Content starts
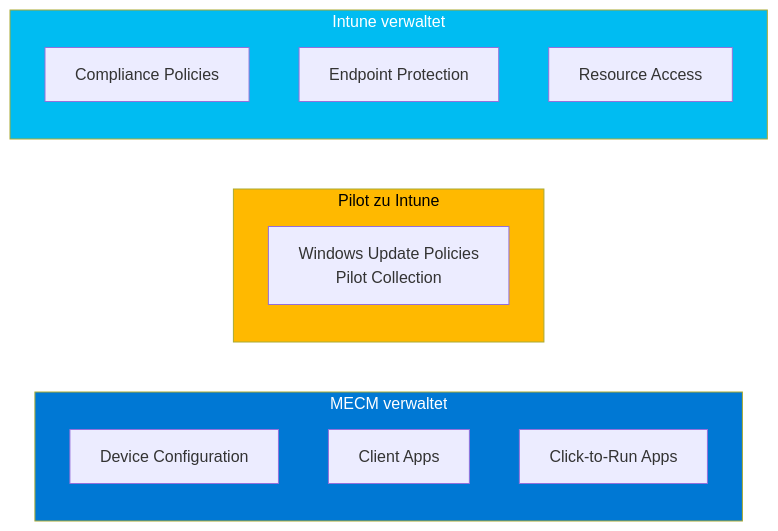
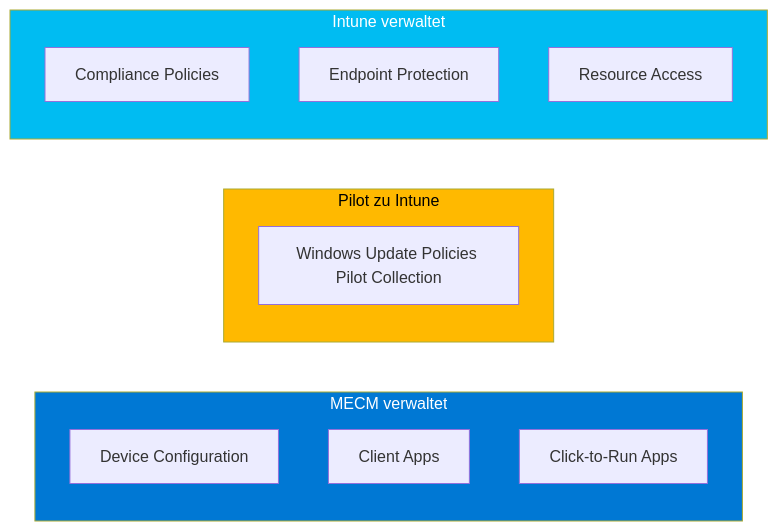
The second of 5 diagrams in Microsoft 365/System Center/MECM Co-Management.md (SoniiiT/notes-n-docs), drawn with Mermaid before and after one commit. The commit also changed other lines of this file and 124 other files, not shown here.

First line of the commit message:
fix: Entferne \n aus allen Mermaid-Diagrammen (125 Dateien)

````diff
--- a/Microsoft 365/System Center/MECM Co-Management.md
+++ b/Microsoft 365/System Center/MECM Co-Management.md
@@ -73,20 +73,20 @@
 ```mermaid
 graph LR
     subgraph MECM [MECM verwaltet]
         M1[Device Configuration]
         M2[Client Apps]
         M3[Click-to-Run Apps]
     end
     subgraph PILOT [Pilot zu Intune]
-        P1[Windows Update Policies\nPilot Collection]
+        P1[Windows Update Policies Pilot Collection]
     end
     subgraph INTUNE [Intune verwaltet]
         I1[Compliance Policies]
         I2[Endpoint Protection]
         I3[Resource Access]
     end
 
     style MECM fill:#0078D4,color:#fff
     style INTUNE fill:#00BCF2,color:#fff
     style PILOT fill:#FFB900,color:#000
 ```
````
Content ends
> [EXERCISE REQUIREMENTS] Without including any pictures, please restate all the records exactly.

> [YOUR SOLUTION]
The second of 5 diagrams in Microsoft 365/System Center/MECM Co-Management.md (SoniiiT/notes-n-docs), drawn with Mermaid before and after one commit. The commit also changed other lines of this file and 124 other files, not shown here.

First line of the commit message:
fix: Entferne \n aus allen Mermaid-Diagrammen (125 Dateien)

````diff
--- a/Microsoft 365/System Center/MECM Co-Management.md
+++ b/Microsoft 365/System Center/MECM Co-Management.md
@@ -73,20 +73,20 @@
 ```mermaid
 graph LR
     subgraph MECM [MECM verwaltet]
         M1[Device Configuration]
         M2[Client Apps]
         M3[Click-to-Run Apps]
     end
     subgraph PILOT [Pilot zu Intune]
-        P1[Windows Update Policies\nPilot Collection]
+        P1[Windows Update Policies Pilot Collection]
     end
     subgraph INTUNE [Intune verwaltet]
         I1[Compliance Policies]
         I2[Endpoint Protection]
         I3[Resource Access]
     end
 
     style MECM fill:#0078D4,color:#fff
     style INTUNE fill:#00BCF2,color:#fff
     style PILOT fill:#FFB900,color:#000
 ```
````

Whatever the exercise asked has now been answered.